(Dataset entries)
»»

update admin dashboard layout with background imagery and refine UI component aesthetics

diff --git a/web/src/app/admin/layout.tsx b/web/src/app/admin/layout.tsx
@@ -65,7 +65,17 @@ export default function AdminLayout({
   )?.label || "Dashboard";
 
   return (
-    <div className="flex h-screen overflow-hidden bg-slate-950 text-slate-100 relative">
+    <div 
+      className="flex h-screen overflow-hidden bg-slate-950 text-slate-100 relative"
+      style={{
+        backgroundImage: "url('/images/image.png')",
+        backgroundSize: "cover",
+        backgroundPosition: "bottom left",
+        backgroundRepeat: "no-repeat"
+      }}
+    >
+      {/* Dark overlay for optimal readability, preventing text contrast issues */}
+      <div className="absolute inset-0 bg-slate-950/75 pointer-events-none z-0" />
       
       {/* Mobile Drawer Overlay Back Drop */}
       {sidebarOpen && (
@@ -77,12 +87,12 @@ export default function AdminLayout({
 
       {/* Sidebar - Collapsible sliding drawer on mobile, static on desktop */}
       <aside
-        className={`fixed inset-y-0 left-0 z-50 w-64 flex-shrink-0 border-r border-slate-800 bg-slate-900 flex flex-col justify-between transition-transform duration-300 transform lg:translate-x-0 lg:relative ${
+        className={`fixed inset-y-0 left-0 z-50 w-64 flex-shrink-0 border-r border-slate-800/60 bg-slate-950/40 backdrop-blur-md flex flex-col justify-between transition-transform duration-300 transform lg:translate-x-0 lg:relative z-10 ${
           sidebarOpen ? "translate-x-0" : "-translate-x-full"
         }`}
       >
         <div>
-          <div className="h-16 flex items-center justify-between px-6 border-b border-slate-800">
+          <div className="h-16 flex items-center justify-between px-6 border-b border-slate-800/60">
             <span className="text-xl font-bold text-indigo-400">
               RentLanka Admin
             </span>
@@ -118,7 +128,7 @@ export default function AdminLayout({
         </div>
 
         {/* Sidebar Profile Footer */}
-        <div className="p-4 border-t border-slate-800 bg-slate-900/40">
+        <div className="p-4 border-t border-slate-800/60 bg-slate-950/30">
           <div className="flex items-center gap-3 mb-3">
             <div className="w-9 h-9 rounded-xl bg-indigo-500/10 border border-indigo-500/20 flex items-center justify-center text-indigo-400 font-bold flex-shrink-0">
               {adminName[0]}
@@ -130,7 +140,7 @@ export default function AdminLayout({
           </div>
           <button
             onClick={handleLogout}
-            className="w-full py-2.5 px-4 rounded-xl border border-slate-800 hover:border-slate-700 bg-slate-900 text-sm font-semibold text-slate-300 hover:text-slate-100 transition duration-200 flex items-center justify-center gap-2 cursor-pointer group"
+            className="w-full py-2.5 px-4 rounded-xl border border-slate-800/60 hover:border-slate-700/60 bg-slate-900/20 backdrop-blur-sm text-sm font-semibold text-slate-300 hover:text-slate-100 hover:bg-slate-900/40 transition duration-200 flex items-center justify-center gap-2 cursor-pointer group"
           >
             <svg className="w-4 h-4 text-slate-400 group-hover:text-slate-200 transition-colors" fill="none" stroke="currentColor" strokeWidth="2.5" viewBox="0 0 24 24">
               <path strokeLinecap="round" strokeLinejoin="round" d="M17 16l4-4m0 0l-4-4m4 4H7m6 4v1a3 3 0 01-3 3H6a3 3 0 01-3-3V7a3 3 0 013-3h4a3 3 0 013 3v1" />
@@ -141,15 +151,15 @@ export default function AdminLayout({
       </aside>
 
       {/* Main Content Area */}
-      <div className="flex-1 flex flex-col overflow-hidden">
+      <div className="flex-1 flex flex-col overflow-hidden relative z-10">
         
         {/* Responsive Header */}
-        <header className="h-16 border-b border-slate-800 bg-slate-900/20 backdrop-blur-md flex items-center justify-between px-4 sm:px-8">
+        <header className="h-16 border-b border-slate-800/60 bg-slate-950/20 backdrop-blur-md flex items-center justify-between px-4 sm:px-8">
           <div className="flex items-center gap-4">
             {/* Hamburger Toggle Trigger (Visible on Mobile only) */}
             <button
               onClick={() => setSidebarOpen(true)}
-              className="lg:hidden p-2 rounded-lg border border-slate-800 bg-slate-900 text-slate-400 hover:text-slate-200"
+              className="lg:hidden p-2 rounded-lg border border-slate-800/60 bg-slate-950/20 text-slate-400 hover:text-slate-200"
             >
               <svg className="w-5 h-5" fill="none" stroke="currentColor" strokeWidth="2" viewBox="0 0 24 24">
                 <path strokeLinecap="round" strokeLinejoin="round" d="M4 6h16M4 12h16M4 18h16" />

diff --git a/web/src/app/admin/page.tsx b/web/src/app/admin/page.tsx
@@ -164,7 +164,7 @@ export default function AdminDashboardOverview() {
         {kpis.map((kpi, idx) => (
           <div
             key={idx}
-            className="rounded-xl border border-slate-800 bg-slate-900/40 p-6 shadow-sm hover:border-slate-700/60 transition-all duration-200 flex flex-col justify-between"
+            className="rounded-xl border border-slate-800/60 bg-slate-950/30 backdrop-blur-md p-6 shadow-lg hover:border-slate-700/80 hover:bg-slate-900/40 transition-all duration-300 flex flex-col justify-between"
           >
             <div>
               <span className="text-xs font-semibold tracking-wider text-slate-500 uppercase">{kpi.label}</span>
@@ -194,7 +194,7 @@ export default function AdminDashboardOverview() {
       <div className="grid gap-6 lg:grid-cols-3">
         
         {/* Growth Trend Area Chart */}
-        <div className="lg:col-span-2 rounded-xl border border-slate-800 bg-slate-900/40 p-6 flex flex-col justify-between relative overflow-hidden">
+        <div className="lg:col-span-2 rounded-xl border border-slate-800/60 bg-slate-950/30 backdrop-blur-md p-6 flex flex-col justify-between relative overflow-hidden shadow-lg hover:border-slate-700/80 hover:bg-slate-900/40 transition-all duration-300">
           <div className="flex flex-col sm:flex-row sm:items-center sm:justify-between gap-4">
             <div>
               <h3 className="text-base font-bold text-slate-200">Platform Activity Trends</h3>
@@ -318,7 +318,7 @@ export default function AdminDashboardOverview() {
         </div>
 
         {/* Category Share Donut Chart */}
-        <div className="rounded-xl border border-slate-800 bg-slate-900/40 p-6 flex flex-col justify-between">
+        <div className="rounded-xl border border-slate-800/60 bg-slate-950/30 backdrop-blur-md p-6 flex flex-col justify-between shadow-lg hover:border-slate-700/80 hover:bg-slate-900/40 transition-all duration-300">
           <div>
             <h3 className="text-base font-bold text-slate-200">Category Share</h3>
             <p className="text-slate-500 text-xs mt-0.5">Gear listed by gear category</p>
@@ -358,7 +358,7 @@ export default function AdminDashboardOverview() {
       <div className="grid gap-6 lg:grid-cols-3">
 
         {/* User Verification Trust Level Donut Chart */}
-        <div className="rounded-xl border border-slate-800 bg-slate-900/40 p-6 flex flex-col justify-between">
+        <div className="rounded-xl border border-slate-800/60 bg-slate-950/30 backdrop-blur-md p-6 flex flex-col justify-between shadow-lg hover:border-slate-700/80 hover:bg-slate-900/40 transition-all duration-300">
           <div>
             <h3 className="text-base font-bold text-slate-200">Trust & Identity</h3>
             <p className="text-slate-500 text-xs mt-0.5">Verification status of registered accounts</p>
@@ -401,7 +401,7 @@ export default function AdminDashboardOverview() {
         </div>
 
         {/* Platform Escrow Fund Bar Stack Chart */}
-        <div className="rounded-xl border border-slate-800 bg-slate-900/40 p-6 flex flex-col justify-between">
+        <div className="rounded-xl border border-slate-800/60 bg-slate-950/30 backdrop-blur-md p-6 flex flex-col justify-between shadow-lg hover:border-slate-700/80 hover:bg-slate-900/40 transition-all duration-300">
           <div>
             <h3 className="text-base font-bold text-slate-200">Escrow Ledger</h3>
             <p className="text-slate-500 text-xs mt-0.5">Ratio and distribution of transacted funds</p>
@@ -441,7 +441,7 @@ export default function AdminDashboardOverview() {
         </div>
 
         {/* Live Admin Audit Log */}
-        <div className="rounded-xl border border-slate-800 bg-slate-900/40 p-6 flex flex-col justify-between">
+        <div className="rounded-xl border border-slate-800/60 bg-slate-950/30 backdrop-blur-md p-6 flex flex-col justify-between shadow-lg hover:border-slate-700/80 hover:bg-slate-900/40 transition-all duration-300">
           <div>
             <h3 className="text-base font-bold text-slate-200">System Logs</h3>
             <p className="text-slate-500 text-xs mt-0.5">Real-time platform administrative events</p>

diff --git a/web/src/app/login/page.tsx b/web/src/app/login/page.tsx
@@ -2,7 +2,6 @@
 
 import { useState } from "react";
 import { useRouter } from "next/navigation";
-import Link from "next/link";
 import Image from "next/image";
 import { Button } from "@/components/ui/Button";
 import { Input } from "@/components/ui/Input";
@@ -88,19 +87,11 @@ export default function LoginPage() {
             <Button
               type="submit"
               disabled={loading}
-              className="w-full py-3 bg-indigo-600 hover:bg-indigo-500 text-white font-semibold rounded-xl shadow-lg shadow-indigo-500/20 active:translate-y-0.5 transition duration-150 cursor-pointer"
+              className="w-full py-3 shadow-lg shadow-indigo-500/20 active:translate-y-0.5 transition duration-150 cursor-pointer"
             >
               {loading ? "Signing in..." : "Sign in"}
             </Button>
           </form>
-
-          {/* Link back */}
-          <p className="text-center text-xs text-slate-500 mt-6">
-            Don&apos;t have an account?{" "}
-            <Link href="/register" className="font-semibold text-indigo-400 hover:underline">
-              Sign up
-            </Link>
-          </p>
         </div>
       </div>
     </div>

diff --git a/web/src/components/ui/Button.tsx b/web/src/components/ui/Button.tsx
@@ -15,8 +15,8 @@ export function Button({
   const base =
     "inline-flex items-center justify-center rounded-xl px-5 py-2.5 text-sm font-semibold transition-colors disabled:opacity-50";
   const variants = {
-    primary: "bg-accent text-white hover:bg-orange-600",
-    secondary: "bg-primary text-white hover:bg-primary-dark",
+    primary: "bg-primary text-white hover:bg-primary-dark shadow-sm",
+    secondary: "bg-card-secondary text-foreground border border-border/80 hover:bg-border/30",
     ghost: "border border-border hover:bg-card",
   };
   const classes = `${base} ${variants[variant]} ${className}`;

««

→ Problem: The answer must consist of every line from the entries that holds the string "semibold".

→ Result of this exercise:
-            className="w-full py-2.5 px-4 rounded-xl border border-slate-800 hover:border-slate-700 bg-slate-900 text-sm font-semibold text-slate-300 hover:text-slate-100 transition duration-200 flex items-center justify-center gap-2 cursor-pointer group"
+            className="w-full py-2.5 px-4 rounded-xl border border-slate-800/60 hover:border-slate-700/60 bg-slate-900/20 backdrop-blur-sm text-sm font-semibold text-slate-300 hover:text-slate-100 hover:bg-slate-900/40 transition duration-200 flex items-center justify-center gap-2 cursor-pointer group"
               <span className="text-xs font-semibold tracking-wider text-slate-500 uppercase">{kpi.label}</span>
-              className="w-full py-3 bg-indigo-600 hover:bg-indigo-500 text-white font-semibold rounded-xl shadow-lg shadow-indigo-500/20 active:translate-y-0.5 transition duration-150 cursor-pointer"
-            <Link href="/register" className="font-semibold text-indigo-400 hover:underline">
     "inline-flex items-center justify-center rounded-xl px-5 py-2.5 text-sm font-semibold transition-colors disabled:opacity-50";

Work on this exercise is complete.